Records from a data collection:
• • • • • • •

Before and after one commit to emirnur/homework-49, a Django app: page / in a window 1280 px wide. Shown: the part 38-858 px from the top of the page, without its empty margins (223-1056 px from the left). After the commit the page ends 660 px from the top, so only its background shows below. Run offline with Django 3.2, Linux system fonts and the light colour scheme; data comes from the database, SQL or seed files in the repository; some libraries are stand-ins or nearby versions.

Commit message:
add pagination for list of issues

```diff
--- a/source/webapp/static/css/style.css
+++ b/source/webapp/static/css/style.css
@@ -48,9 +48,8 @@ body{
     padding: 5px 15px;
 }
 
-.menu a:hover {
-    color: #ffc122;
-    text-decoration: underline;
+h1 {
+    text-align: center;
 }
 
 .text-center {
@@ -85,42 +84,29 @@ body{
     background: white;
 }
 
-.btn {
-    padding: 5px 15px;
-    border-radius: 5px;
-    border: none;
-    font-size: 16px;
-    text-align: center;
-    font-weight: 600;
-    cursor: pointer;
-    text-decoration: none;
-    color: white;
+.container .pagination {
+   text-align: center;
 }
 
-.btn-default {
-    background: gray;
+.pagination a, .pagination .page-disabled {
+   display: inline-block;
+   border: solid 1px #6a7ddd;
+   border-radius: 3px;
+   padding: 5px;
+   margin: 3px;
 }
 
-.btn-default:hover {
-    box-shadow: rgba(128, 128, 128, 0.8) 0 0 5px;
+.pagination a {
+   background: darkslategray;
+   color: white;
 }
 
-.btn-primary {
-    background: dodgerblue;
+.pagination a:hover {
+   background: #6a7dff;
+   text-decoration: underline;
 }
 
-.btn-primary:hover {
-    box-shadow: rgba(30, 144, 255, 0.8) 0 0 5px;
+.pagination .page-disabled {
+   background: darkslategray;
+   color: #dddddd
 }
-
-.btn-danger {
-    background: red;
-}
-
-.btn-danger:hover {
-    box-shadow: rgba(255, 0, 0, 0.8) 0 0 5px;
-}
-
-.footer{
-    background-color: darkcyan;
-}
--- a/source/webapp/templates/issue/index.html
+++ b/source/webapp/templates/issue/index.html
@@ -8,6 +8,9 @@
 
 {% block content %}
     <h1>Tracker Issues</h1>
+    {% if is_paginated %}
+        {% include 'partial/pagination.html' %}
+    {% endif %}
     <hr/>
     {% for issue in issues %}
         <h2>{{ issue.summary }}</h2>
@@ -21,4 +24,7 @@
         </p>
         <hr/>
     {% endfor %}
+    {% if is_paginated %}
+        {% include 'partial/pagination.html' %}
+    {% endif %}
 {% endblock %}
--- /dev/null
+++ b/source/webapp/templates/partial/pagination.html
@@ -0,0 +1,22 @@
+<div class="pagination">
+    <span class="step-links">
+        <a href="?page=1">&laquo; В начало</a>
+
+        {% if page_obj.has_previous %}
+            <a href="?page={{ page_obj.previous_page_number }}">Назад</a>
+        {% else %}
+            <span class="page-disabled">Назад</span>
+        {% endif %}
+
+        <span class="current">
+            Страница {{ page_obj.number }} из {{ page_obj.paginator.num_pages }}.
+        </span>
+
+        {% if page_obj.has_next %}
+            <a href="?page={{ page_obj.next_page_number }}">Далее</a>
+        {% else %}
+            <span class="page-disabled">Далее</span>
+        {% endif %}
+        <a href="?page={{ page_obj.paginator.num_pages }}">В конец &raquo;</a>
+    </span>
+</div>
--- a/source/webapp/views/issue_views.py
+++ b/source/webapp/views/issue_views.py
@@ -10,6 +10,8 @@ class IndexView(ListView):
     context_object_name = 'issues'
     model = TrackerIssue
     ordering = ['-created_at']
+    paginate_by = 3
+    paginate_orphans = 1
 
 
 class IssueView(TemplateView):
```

• • • • • • •

> **TASK PROMPT**
Provide the count of lines in the data above containing "source", and nothing further.

> **FINISHED TASK**
7